>>>

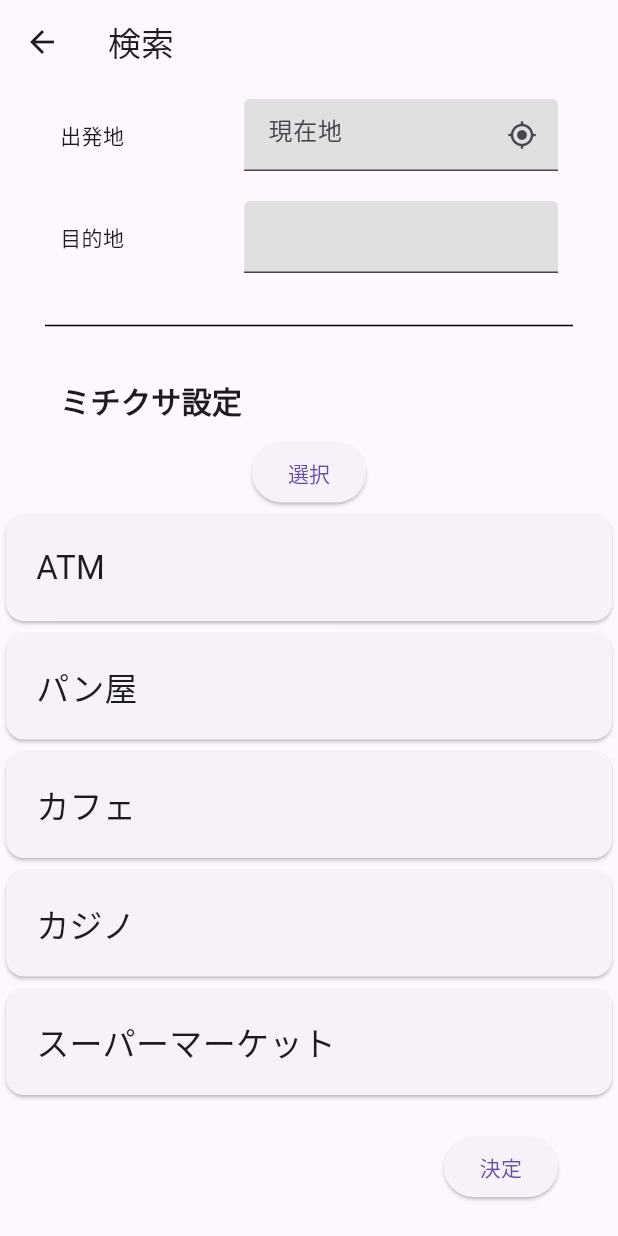
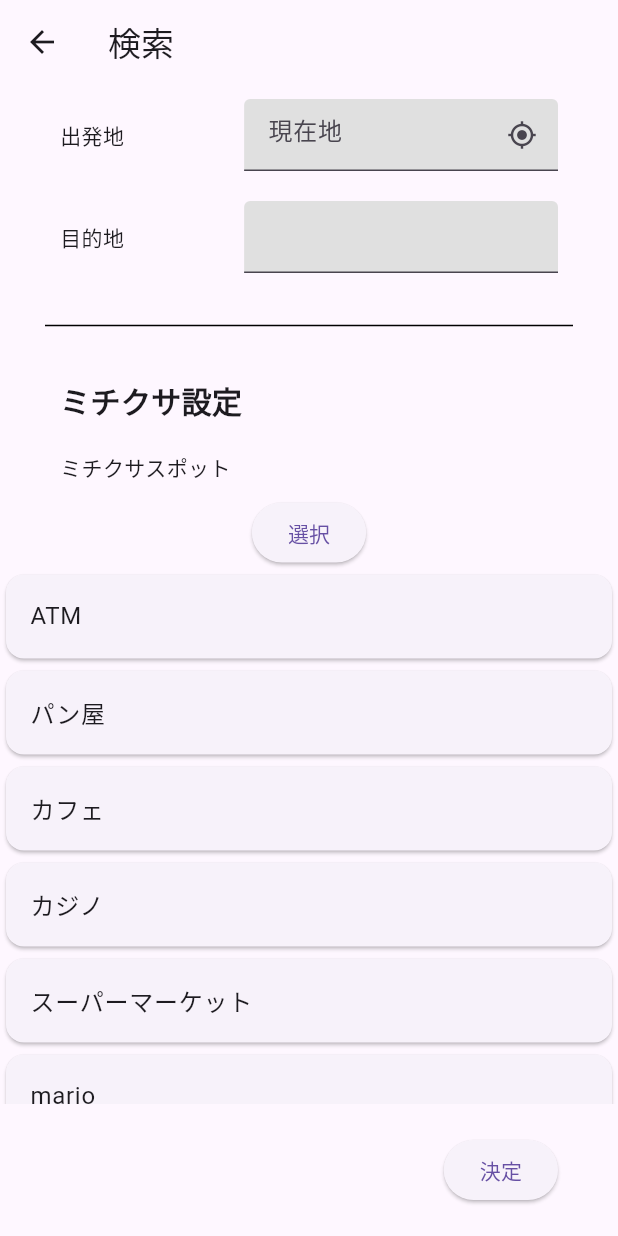
Before and after one commit to kc3hack/2024_G, a Flutter app: the MyInputPage screen opened directly with empty values, after a tap on "選択", on a phone screen of 412 x 824 dp. Run offline on Flutter 3.47's test engine with Material 3 defaults, Android fonts, the phone set to English and light mode, and no system bars; our stand-ins replace geocoding, geolocator, google_maps_flutter; missing offline and left inert: google_place.

Commit message:
[add]ミチクサスポットの選択を可能にした

```diff
--- a/mitikusa/lib/components/category_list.dart
+++ b/mitikusa/lib/components/category_list.dart
@@ -9,6 +9,7 @@ class MyCategoryList extends StatefulWidget {
 
 class MyCategoryListState extends State<MyCategoryList> {
   bool _visible = false;
+  int _index = -1;
 
   // カテゴリのマップ（key:value）
   Map<String, String> categoryList = {
@@ -25,6 +26,10 @@ class MyCategoryListState extends State<MyCategoryList> {
     'カフェ',
     'カジノ',
     'スーパーマーケット',
+    'mario',
+    'rui-ji',
+    'pi-chi',
+    'papa'
   ];
 
   @override
@@ -37,28 +42,33 @@ class MyCategoryListState extends State<MyCategoryList> {
                 _visible = !_visible;
               });
             },
-            child: const Text('選択')
+            child: (_index == -1)? const Text('選択') : Text(categoryName[_index])
         ),
-        Visibility(
+        Flexible(
+            child: Visibility(
               visible: _visible,
               child: Center(
                 child: ListView.builder(
-                shrinkWrap: true,
                   itemCount: categoryName.length,
                   itemBuilder: (BuildContext context,int index) {
                     return Card(
-                    child: Padding(
-                      padding: const EdgeInsets.all(20.0),
-                      child: Text(
-                        categoryName[index],
-                        style: const TextStyle(fontSize: 22.0),
-                      ),
-                    ),
+                        child: ListTile(
+                          onTap: () {
+                            setState(() {
+                              _index = index;
+                              _visible = !_visible;
+                            });
+                            _index = index;
+                          },
+                          title: Text(categoryName[index]),
+                        )
                     );
                   },
                 ),
+              ),
             )
-        )
+        ),
+
       ],
     );
   }
--- a/mitikusa/lib/screens/input_page.dart
+++ b/mitikusa/lib/screens/input_page.dart
@@ -129,7 +129,15 @@ class MyInputPageState extends State<MyInputPage> {
               ],
             ),
           ),
-          const MyCategoryList(),
+          const Padding(
+            padding: EdgeInsets.symmetric(vertical: 10, horizontal: 40),
+            child: Row(
+              children: <Widget>[
+                Text('ミチクサスポット'),
+              ],
+            ),
+          ),
+          const Flexible(child: MyCategoryList()),
           Padding(
               padding: const EdgeInsets.symmetric(vertical: 20, horizontal: 40), child: Row(
             mainAxisAlignment: MainAxisAlignment.end,
```
Also changed, not shown: 1 other file. Lines whose indentation alone changed are shown as unchanged.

<<<

### ASSIGNMENT
Pictures do not belong in the copy. Reproduce the rest of the data exactly.

### ANSWER FOR THE TASK
Before and after one commit to kc3hack/2024_G, a Flutter app: the MyInputPage screen opened directly with empty values, after a tap on "選択", on a phone screen of 412 x 824 dp. Run offline on Flutter 3.47's test engine with Material 3 defaults, Android fonts, the phone set to English and light mode, and no system bars; our stand-ins replace geocoding, geolocator, google_maps_flutter; missing offline and left inert: google_place.

Commit message:
[add]ミチクサスポットの選択を可能にした

```diff
--- a/mitikusa/lib/components/category_list.dart
+++ b/mitikusa/lib/components/category_list.dart
@@ -9,6 +9,7 @@ class MyCategoryList extends StatefulWidget {
 
 class MyCategoryListState extends State<MyCategoryList> {
   bool _visible = false;
+  int _index = -1;
 
   // カテゴリのマップ（key:value）
   Map<String, String> categoryList = {
@@ -25,6 +26,10 @@ class MyCategoryListState extends State<MyCategoryList> {
     'カフェ',
     'カジノ',
     'スーパーマーケット',
+    'mario',
+    'rui-ji',
+    'pi-chi',
+    'papa'
   ];
 
   @override
@@ -37,28 +42,33 @@ class MyCategoryListState extends State<MyCategoryList> {
                 _visible = !_visible;
               });
             },
-            child: const Text('選択')
+            child: (_index == -1)? const Text('選択') : Text(categoryName[_index])
         ),
-        Visibility(
+        Flexible(
+            child: Visibility(
               visible: _visible,
               child: Center(
                 child: ListView.builder(
-                shrinkWrap: true,
                   itemCount: categoryName.length,
                   itemBuilder: (BuildContext context,int index) {
                     return Card(
-                    child: Padding(
-                      padding: const EdgeInsets.all(20.0),
-                      child: Text(
-                        categoryName[index],
-                        style: const TextStyle(fontSize: 22.0),
-                      ),
-                    ),
+                        child: ListTile(
+                          onTap: () {
+                            setState(() {
+                              _index = index;
+                              _visible = !_visible;
+                            });
+                            _index = index;
+                          },
+                          title: Text(categoryName[index]),
+                        )
                     );
                   },
                 ),
+              ),
             )
-        )
+        ),
+
       ],
     );
   }
--- a/mitikusa/lib/screens/input_page.dart
+++ b/mitikusa/lib/screens/input_page.dart
@@ -129,7 +129,15 @@ class MyInputPageState extends State<MyInputPage> {
               ],
             ),
           ),
-          const MyCategoryList(),
+          const Padding(
+            padding: EdgeInsets.symmetric(vertical: 10, horizontal: 40),
+            child: Row(
+              children: <Widget>[
+                Text('ミチクサスポット'),
+              ],
+            ),
+          ),
+          const Flexible(child: MyCategoryList()),
           Padding(
               padding: const EdgeInsets.symmetric(vertical: 20, horizontal: 40), child: Row(
             mainAxisAlignment: MainAxisAlignment.end,
```
Also changed, not shown: 1 other file. Lines whose indentation alone changed are shown as unchanged.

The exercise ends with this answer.